The report was sent to House Speaker Nancy Pelosi, D-Calif., on Friday and sums up the working group’s meetings with officials from the Office of the U.S. Trade Representative over roughly the last month. The USMCA negotiation officially was completed on Nov. 30, when leaders from the three member countries signed the final text of the NAFTA successor agreement.
The working group also is calling for the Trump administration to “fix the procedures in the NAFTA’s state-to-state dispute settlement mechanism” that have allowed parties to block formation of an arbitral panel and to impede formal enforcement for all obligations across the agreement, according to the report.
In addition to the call for an improved state-to-state dispute settlement structure, the report calls for the U.S. to establish additional “enhanced enforcement mechanisms” for labor and environmental provisions.
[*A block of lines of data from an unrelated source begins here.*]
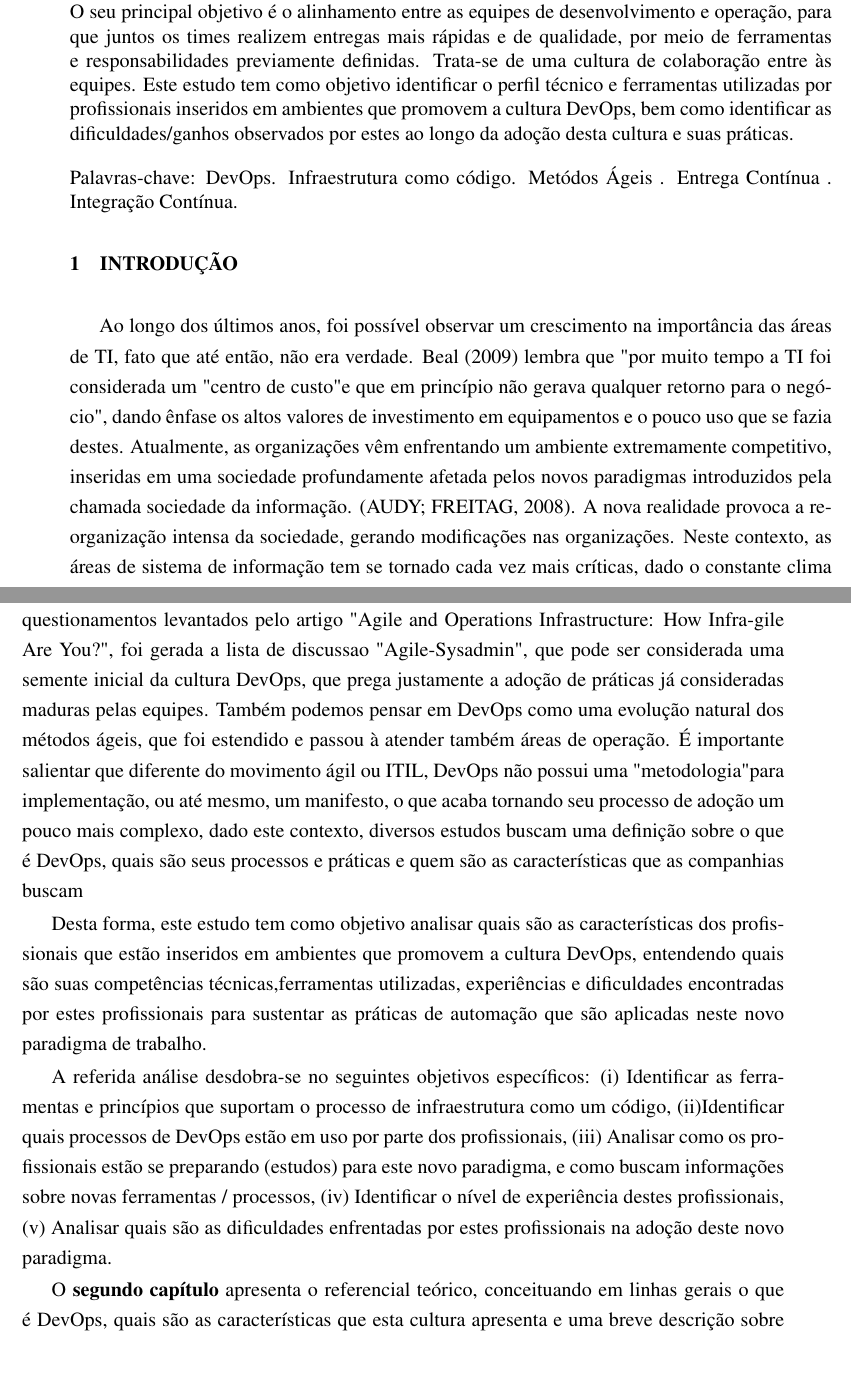
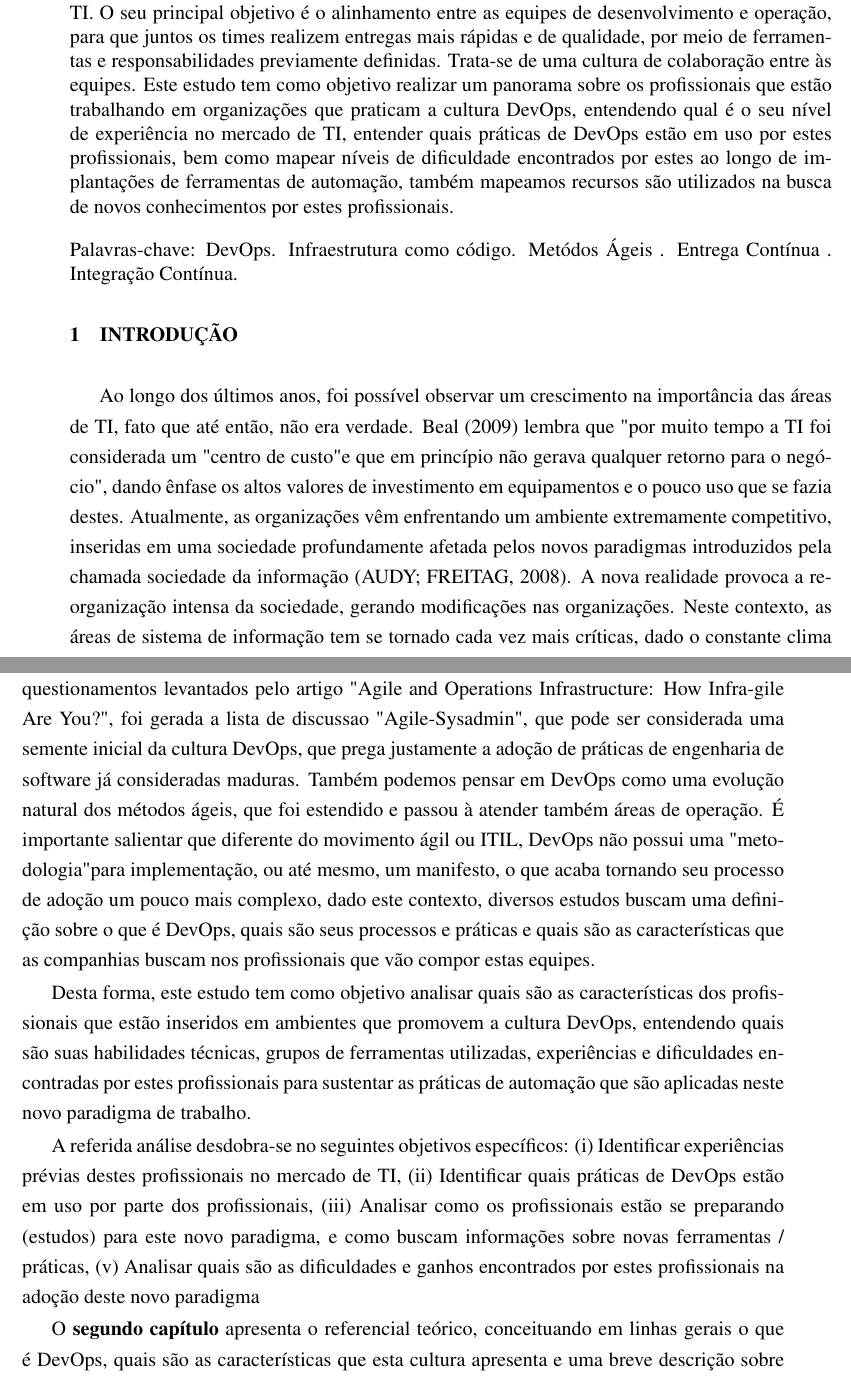
Before and after one commit to kimagliardi/TCC, a LaTeX thesis (TCC_DevOps.tex): two parts of pages 1 and 2 of 10, joined at a grey line, cut so that both start at the same text. Compiled offline with pdfLaTeX.

Commit message:
Ajustes na introdução: Objetivos e resumo

```diff
--- a/TCC_DevOps.tex
+++ b/TCC_DevOps.tex
@@ -54,7 +54,8 @@
 % A recomendação é para 150 a 250 palavras.
 %=======================================================================
 \begin{abstract}
-Ao longo dos últimos anos a cultura de DevOps tem ganhado força no mercado de TI. O seu principal objetivo é o alinhamento entre as equipes de desenvolvimento e operação, para que juntos os times realizem entregas mais rápidas e de qualidade, por meio de ferramentas e responsabilidades previamente definidas. Trata-se de uma cultura de colaboração entre às equipes. Este estudo tem como objetivo identificar o perfil técnico e ferramentas utilizadas por profissionais inseridos em ambientes que promovem a cultura DevOps, bem como identificar as dificuldades/ganhos observados por estes ao longo da adoção desta cultura e suas práticas.
+Ao longo dos últimos anos a cultura de DevOps tem ganhado força no mercado de TI. O seu principal objetivo é o alinhamento entre as equipes de desenvolvimento e operação, para que juntos os times realizem entregas mais rápidas e de qualidade, por meio de ferramentas e responsabilidades previamente definidas. Trata-se de uma cultura de colaboração entre às equipes. Este estudo tem como objetivo realizar um panorama sobre os profissionais que estão trabalhando em organizações que praticam a cultura DevOps, entendendo qual é o seu nível de experiência no mercado de TI, entender quais práticas de DevOps estão em uso por estes profissionais, bem como mapear níveis de dificuldade encontrados por estes ao longo de implantações de ferramentas de automação, também mapeamos recursos são utilizados na busca de novos conhecimentos por estes profissionais.
+
 \palavraschave{DevOps\@. Infraestrutura como código\@. Metódos Ágeis \@. Entrega Contínua \@. Integração Contínua. \@ }
 \end{abstract}
 
@@ -62,16 +63,16 @@ Ao longo dos últimos anos a cultura de DevOps tem ganhado força no mercado de
 % Introdução
 %=======================================================================
 \section{Introdução}
-Ao longo dos últimos anos, foi possível observar um crescimento na importância das áreas de TI, fato que até então, não era verdade.  \citetexto{Beal2009}  lembra que "por muito tempo  a TI foi considerada um "centro de custo" e que em princípio não gerava qualquer retorno para o negócio", dando ênfase os altos valores de investimento em equipamentos e o pouco uso que se fazia destes.  Atualmente, as organizações vêm enfrentando um ambiente extremamente competitivo, inseridas em uma sociedade profundamente afetada pelos novos paradigmas introduzidos pela chamada sociedade da informação. \citep{AudyFreitag08}.
+Ao longo dos últimos anos, foi possível observar um crescimento na importância das áreas de TI, fato que até então, não era verdade.  \citetexto{Beal2009}  lembra que "por muito tempo  a TI foi considerada um "centro de custo" e que em princípio não gerava qualquer retorno para o negócio", dando ênfase os altos valores de investimento em equipamentos e o pouco uso que se fazia destes.  Atualmente, as organizações vêm enfrentando um ambiente extremamente competitivo, inseridas em uma sociedade profundamente afetada pelos novos paradigmas introduzidos pela chamada sociedade da informação \citep{AudyFreitag08}.
 A nova realidade provoca a reorganização intensa da sociedade, gerando modificações nas organizações. Neste contexto, as áreas de sistema de informação tem se tornado cada vez mais críticas,   dado o constante clima de mudança.
 
 Com toda essa competitividade existente no mercado, mudanças de software tornaram-se comuns para as empresas, que até então, não estavam habituadas a realizar mudanças tão constantes em suas aplicações. O aumento no ritmo de entrega de software evidenciou a disparidade existente entre as equipes de desenvolvimento e operações de TI existentes nas organizações. Enquanto equipes de desenvolvimento, de um modo geral, possuem metodologias, frameworks e ferramentas bem estruturadas, que automatizam etapas de desenvolvimento de software e tratam do ciclo de vida de uma aplicação, equipes de operações de TI ainda  não estão tão bem estruturadas, realizando diversas tarefas de maneira manual e com uma baixa padronização.
 
-Confome \citetexto{Debois2008} observou as equipes de infraestrutura também podem adotar algumas das práticas já existentes e utilizadas por equipes de desenvolvimento, e a partir dos questionamentos levantados pelo artigo "Agile and Operations Infrastructure: How Infra-gile Are You?", foi gerada a lista de discussao "Agile-Sysadmin", que pode ser considerada uma semente inicial da cultura DevOps, que prega justamente a adoção de práticas já consideradas maduras pelas equipes. Também podemos pensar em DevOps como uma evolução natural dos métodos ágeis, que foi estendido e passou à atender também áreas de operação. É importante salientar que diferente do movimento ágil ou ITIL, DevOps não possui uma "metodologia" para implementação, ou até mesmo, um manifesto, o que acaba tornando seu processo de adoção um pouco mais complexo, dado este contexto, diversos estudos buscam uma definição sobre o que é DevOps, quais são seus processos e práticas e quem são as características que as companhias buscam
+Confome \citetexto{Debois2008} observou as equipes de infraestrutura também podem adotar algumas das práticas já existentes e utilizadas por equipes de desenvolvimento, e a partir dos questionamentos levantados pelo artigo "Agile and Operations Infrastructure: How Infra-gile Are You?", foi gerada a lista de discussao "Agile-Sysadmin", que pode ser considerada uma semente inicial da cultura DevOps, que prega justamente a adoção de práticas de engenharia de software já consideradas maduras. Também podemos pensar em DevOps como uma evolução natural dos métodos ágeis, que foi estendido e passou à atender também áreas de operação. É importante salientar que diferente do movimento ágil ou ITIL, DevOps não possui uma "metodologia" para implementação, ou até mesmo, um manifesto, o que acaba tornando seu processo de adoção um pouco mais complexo, dado este contexto, diversos estudos buscam uma definição sobre o que é DevOps, quais são seus processos e práticas e quais são as características que as companhias buscam nos profissionais que vão compor estas equipes.
 
-Desta forma, este estudo tem como objetivo analisar quais são as características dos profissionais que estão inseridos em ambientes que promovem a cultura DevOps, entendendo quais são suas competências técnicas,ferramentas utilizadas, experiências e dificuldades encontradas por estes profissionais para sustentar as práticas de automação que são aplicadas neste novo paradigma de trabalho.
+Desta forma, este estudo tem como objetivo analisar quais são as características dos profissionais que estão inseridos em ambientes que promovem a cultura DevOps, entendendo quais são suas habilidades técnicas, grupos de ferramentas utilizadas, experiências e dificuldades encontradas por estes profissionais para sustentar as práticas de automação que são aplicadas neste novo paradigma de trabalho.
 
-A referida análise desdobra-se no seguintes objetivos específicos: (i) Identificar as ferramentas e princípios que suportam o processo de infraestrutura como um código, (ii)Identificar quais processos de DevOps estão em uso por parte dos profissionais, (iii) Analisar como os profissionais estão se preparando (estudos) para este novo paradigma, e como buscam informações sobre novas ferramentas / processos, (iv) Identificar o nível de experiência destes profissionais, (v) Analisar quais são as dificuldades enfrentadas por estes profissionais na adoção deste novo paradigma.
+A referida análise desdobra-se no seguintes objetivos específicos: (i) Identificar experiências prévias destes profissionais no mercado de TI, (ii) Identificar quais práticas de DevOps estão em uso por parte dos profissionais, (iii) Analisar como os profissionais estão se preparando (estudos) para este novo paradigma, e como buscam informações sobre novas ferramentas / práticas, (v) Analisar quais são as dificuldades e ganhos encontrados por estes profissionais na adoção deste novo paradigma
 
 O \textbf{segundo capítulo} apresenta o referencial teórico, conceituando em linhas gerais o que é DevOps, quais são as características que esta cultura apresenta e uma breve descrição sobre as ferramentas utilizadas pelos profissionais.O \textbf{terceiro capítulo} apresenta-se as etapas de pesquisa. No \textbf{quarto capítulo} detalham-se os resultados do survey e por fim, no \textbf{quinto capítulo} seguem as conclusões.
 %=======================================================================
```
Also changed, not shown: TCC_DevOps.bib (line endings or trailing spaces), imagens/devops11.png (deleted), TCC_DevOps.tex (8 more changed lines).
Though not formally documented in the working group report, Democrat Sens. Sherrod Brown of Ohio and Ron Wyden of Oregon have floated a proposal that would provide for U.S. and Mexican officials to inspect Mexican factories accused of violating labor standards and for the U.S. to deny tariff benefits and/or block the entry of relevant goods upon discovery of forced labor violations.
A House Ways and Means Committee spokesperson confirmed that members of the working group are calling for enforcement measures in addition to state-to-state dispute settlement, but did not respond to a follow-up question seeking information on any measures lawmakers are demanding outside of the Brown/Wyden proposal.
The report states that the working group and USTR made “substantial progress” throughout the weeks they met and that the working group outlined “clear and specific objectives and proposals” to improve USMCA in the areas of labor, environment, enforcement, and access to affordable medicine.
On the issue of Mexico’s implementation of USMCA’s labor standards, the report states that the country’s government has the political will to deliver “real labor reforms,” adding that “resources are a question.”
The report says, “Given the strict austerity measures the president is imposing as part of an aggressive anti-corruption reform effort, the government will likely not have the resources to successfully deliver on the changes.”
The working group said the expected approval of a budget by the Mexican congress in November will be a “critical measure” of Mexico’s commitment to provide the resources necessary for labor reform.
The working group’s medicines proposal seeks to “preserve Congress’ freedom to legislate to improve access to affordable medicines, particularly for some of the most expensive drugs,” and to improve opportunities for competition in order to expand access for affordable medicines, the report states.
USMCA provides a 10-year data exclusivity period for development of biologic drugs, two fewer years than the time frame provided by U.S. law.
During a June Senate hearing, Sen. Debbie Stabenow, D-Mich., questioned whether USMCA biologics language could hinder any congressional action to shorten the exclusivity period.
U.S. Trade Representative Robert Lighthizer during that hearing said he didn’t believe the USMCA language stops Congress from changing laws as it sees fit, adding that he would correct any problem if necessary.
“It is now USTR’s turn to respond,” the report says. “It is time for the administration to present its proposals and to show its commitment to passing the new NAFTA and delivering on its own promises.”
USTR didn’t respond to an American Shipper request for comment.
The report states that members of the working group “stand ready” to work with USTR throughout the August recess, including through congressional staff. The House recessed on Thursday, and the Senate will recess at the end of this week.
The working group this week will “share text” with USTR “memorializing the concrete and detailed proposals that we have made,” the report says.
The working group comprises Democrat Reps. Richard Neal of Massachusetts; Earl Blumenauer, Oregon; Rosa DeLauro and John Larson, both of Connecticut; Jan Schakowsky, Illinois; Mike Thompson, California; Terri Sewell, Alabama; Suzanne Bonamici, Oregon; and Jimmy Gomez, California.